= YOUR ASSIGNMENT =
Report every line of the material that contains the string "spacing".

= MATERIAL FOR THIS EXERCISE =
============

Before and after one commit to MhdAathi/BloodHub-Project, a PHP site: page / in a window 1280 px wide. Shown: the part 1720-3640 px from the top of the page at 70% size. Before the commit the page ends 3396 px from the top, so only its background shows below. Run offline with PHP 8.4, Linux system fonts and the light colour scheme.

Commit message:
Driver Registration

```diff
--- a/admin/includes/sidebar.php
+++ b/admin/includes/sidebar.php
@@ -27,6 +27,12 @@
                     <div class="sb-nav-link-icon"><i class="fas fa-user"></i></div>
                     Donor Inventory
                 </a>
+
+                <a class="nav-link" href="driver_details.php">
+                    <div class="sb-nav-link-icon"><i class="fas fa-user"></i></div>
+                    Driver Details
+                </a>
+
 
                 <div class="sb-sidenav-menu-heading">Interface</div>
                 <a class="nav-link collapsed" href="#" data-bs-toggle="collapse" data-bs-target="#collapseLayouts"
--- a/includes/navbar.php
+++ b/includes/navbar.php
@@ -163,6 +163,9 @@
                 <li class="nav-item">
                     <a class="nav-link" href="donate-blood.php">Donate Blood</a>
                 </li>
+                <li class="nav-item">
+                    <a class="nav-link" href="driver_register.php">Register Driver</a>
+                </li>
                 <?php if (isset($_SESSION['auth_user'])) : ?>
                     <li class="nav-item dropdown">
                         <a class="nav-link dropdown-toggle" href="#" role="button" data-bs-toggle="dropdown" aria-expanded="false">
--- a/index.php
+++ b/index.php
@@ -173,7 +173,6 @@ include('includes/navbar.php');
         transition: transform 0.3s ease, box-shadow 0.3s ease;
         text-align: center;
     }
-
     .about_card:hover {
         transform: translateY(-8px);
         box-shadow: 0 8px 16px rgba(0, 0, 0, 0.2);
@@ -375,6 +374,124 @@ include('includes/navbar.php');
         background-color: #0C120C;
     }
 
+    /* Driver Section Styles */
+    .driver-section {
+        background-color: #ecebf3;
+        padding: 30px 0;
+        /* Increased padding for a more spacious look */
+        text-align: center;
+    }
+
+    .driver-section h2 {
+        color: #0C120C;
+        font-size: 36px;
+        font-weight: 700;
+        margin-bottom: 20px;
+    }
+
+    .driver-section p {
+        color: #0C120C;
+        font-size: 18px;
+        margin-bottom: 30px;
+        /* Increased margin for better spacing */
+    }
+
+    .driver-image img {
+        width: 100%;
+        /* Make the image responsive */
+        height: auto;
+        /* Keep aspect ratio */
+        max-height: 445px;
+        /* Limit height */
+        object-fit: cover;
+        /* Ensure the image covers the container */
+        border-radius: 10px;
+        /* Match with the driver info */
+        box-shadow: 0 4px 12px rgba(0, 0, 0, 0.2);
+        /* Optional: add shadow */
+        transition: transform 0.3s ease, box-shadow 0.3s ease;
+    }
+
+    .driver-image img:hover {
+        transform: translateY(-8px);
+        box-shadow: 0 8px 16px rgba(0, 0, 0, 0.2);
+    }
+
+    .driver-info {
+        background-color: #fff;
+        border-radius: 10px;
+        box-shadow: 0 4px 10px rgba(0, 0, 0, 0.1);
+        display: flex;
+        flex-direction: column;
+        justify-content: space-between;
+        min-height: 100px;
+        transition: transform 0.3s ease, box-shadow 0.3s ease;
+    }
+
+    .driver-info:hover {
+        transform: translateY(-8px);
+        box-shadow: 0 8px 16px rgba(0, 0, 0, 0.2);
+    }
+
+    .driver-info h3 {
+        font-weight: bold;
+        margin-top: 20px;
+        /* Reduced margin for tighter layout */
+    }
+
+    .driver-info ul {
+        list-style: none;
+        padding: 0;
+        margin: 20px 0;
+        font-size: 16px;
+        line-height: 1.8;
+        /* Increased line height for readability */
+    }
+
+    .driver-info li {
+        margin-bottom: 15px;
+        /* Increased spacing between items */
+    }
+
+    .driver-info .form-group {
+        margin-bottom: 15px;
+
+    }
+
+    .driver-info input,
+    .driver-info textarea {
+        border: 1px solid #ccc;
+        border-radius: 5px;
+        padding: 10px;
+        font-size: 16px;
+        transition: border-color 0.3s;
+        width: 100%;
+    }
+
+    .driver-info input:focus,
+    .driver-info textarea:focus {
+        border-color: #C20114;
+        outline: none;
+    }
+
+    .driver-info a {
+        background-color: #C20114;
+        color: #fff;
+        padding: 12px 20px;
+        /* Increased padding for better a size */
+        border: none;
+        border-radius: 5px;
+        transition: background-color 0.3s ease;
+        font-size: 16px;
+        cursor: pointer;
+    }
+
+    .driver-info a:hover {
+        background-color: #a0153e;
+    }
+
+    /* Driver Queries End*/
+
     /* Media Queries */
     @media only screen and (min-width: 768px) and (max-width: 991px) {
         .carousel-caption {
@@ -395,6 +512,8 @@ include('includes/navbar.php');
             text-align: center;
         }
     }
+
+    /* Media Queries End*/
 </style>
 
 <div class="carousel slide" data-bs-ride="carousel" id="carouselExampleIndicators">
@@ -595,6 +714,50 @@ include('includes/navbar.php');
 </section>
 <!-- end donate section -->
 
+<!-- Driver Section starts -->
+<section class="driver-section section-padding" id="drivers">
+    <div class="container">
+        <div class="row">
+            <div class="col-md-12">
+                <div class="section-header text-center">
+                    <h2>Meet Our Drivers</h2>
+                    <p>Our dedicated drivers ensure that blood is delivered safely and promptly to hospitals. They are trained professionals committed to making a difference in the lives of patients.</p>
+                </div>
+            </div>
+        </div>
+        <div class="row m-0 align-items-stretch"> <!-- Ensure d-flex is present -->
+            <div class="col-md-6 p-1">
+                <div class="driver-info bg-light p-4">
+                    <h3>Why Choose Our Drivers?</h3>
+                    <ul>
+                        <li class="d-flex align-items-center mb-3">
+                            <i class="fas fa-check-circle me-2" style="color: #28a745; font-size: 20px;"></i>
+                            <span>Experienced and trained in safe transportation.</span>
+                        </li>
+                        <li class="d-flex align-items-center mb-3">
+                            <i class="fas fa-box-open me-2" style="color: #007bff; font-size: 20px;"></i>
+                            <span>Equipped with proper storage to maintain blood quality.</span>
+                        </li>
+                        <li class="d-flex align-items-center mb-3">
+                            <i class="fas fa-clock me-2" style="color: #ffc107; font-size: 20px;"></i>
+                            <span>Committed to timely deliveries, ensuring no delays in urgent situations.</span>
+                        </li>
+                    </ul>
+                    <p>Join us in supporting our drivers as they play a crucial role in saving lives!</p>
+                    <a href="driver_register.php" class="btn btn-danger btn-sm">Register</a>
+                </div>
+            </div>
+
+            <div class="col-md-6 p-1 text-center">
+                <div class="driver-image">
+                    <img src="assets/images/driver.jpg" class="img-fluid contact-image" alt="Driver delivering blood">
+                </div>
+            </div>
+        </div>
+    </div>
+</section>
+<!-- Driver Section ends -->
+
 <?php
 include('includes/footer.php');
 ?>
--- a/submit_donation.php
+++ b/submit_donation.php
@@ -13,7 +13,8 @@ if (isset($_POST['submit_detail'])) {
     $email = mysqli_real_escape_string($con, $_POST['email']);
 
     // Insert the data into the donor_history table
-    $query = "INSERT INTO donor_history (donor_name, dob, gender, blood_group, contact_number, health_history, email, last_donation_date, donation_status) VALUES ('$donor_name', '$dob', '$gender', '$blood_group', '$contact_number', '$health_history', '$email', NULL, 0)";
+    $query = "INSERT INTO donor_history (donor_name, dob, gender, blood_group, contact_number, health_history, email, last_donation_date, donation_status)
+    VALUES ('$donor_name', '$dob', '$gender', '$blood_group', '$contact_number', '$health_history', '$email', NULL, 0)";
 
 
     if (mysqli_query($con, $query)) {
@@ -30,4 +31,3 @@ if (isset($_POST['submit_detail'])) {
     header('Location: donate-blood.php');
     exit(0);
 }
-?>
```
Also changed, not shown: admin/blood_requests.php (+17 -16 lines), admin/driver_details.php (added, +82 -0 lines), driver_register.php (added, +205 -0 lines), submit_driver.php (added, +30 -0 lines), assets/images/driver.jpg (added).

============

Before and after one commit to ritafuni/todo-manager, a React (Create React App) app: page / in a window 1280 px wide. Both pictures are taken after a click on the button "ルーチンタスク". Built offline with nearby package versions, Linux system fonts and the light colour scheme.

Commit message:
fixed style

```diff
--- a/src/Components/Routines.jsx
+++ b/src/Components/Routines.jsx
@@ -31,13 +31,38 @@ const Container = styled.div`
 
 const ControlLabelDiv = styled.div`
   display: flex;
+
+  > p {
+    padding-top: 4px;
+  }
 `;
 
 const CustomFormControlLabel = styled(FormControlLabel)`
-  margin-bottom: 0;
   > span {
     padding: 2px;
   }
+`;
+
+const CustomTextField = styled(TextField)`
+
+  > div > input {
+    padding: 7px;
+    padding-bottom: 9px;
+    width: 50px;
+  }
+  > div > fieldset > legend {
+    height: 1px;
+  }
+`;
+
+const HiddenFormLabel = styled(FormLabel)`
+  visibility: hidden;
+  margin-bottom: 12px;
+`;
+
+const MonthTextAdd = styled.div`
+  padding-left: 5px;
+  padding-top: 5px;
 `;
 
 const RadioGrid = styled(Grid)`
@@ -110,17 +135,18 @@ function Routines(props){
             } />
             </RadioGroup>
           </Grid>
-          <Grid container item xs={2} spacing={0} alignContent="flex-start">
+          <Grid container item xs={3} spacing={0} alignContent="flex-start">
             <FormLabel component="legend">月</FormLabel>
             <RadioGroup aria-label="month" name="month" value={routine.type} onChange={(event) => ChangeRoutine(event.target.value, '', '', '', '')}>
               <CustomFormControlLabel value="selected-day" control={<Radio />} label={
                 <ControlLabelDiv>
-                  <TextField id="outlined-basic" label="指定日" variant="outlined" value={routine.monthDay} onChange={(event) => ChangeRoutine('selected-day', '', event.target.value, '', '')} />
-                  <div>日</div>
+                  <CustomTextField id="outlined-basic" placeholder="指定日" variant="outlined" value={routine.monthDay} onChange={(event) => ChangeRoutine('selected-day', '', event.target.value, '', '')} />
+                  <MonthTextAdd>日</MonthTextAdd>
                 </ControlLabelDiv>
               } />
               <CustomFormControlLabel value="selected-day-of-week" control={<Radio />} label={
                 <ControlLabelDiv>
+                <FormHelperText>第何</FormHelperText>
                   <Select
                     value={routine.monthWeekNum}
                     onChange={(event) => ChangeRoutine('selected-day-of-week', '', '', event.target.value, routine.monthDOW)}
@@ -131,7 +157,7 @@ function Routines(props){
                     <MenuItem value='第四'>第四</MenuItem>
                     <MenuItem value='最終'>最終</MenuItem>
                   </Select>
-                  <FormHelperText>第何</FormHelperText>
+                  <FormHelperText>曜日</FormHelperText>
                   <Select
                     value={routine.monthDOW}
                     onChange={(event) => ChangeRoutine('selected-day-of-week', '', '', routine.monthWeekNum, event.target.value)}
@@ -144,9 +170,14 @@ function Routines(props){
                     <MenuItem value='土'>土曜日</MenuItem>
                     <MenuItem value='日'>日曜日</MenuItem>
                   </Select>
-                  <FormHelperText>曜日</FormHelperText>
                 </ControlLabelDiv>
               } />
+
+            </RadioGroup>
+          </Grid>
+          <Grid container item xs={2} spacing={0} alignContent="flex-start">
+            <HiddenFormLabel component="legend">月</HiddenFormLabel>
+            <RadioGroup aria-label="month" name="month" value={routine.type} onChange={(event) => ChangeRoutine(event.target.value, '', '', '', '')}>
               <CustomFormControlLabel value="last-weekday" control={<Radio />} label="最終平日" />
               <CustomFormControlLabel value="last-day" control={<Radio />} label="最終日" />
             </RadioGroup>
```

============

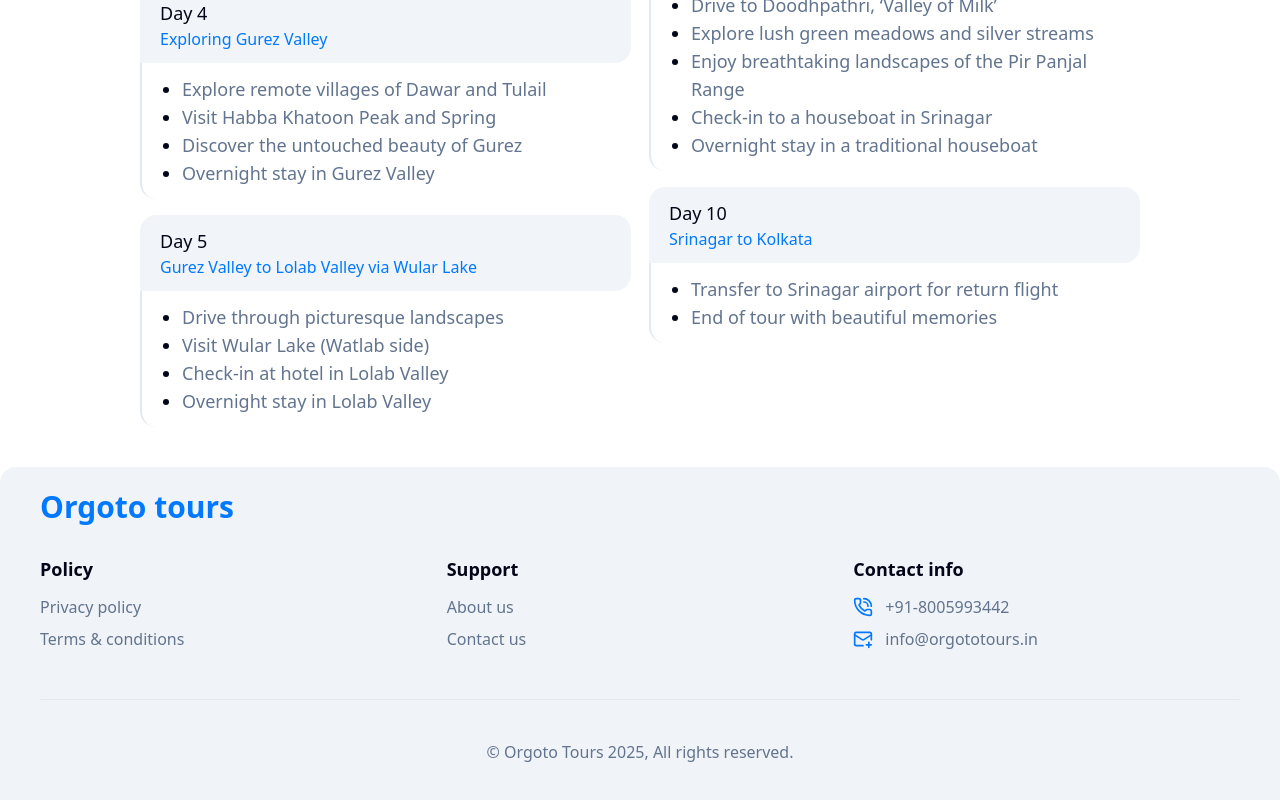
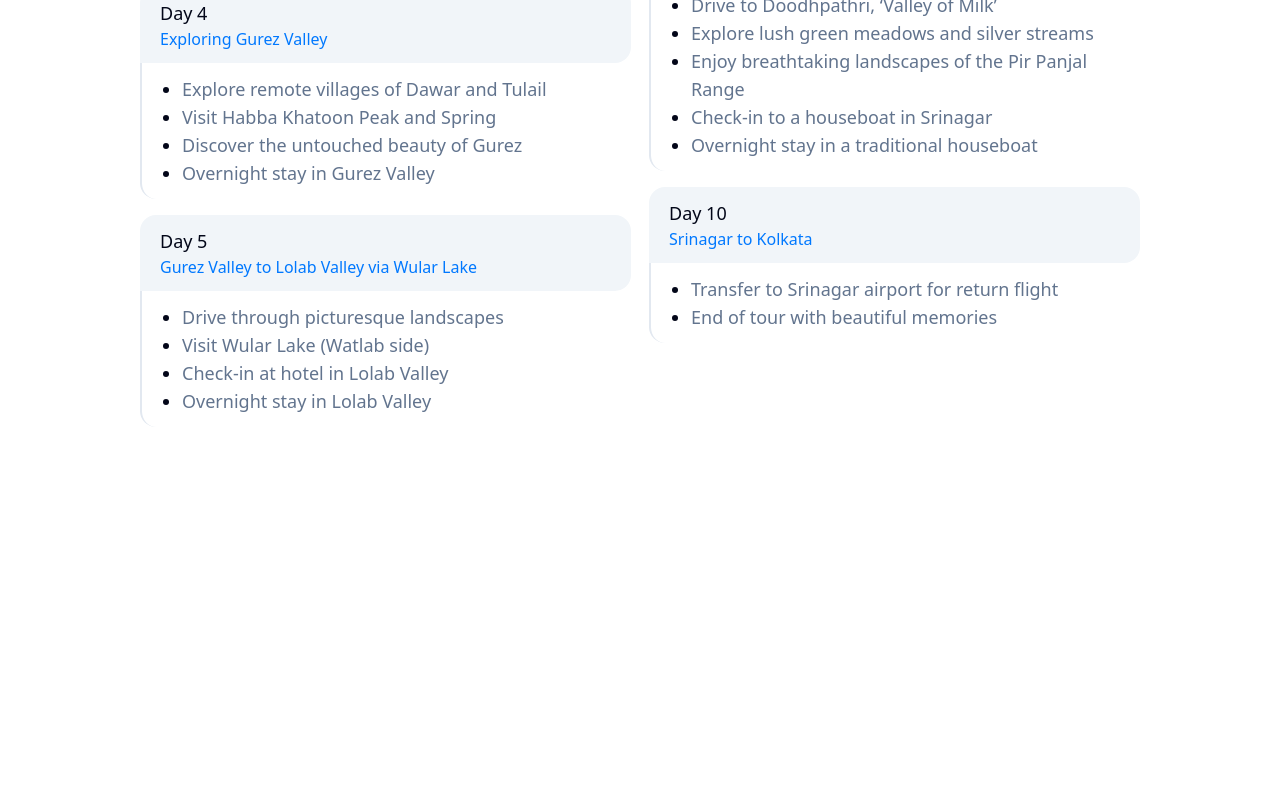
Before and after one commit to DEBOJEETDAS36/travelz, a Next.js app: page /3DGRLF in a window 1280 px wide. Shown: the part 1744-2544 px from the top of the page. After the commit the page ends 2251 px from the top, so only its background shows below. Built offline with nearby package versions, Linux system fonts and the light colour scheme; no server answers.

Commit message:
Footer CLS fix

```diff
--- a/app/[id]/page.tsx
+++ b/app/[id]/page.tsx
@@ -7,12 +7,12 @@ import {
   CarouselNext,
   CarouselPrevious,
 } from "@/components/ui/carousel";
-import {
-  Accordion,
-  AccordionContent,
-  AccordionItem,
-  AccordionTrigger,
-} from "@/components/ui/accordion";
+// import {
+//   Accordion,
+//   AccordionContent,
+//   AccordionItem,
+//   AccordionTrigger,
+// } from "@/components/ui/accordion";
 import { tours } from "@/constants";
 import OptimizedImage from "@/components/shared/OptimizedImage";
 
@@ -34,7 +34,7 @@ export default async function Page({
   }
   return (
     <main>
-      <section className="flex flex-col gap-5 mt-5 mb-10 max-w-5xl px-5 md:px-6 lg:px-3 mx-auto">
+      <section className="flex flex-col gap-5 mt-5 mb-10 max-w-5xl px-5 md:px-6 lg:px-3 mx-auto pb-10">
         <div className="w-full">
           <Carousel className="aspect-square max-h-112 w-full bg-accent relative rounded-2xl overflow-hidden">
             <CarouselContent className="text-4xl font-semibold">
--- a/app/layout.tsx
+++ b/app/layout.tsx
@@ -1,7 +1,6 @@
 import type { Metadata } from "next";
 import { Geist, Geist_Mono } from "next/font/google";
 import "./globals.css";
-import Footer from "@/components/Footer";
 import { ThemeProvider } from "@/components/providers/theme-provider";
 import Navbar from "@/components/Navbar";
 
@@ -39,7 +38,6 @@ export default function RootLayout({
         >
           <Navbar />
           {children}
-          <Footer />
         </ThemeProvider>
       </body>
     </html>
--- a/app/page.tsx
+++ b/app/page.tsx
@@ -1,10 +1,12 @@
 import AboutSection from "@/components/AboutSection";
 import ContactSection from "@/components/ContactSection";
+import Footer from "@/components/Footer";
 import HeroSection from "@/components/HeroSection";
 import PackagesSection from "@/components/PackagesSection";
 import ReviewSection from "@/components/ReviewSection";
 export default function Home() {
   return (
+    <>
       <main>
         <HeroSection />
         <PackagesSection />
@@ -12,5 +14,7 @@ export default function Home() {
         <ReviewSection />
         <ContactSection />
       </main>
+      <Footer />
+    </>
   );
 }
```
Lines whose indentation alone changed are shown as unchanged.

============

= FINISHED EXERCISE =
+        /* Increased margin for better spacing */
+        /* Increased spacing between items */
-          <Grid container item xs={2} spacing={0} alignContent="flex-start">
+          <Grid container item xs={3} spacing={0} alignContent="flex-start">
+          <Grid container item xs={2} spacing={0} alignContent="flex-start">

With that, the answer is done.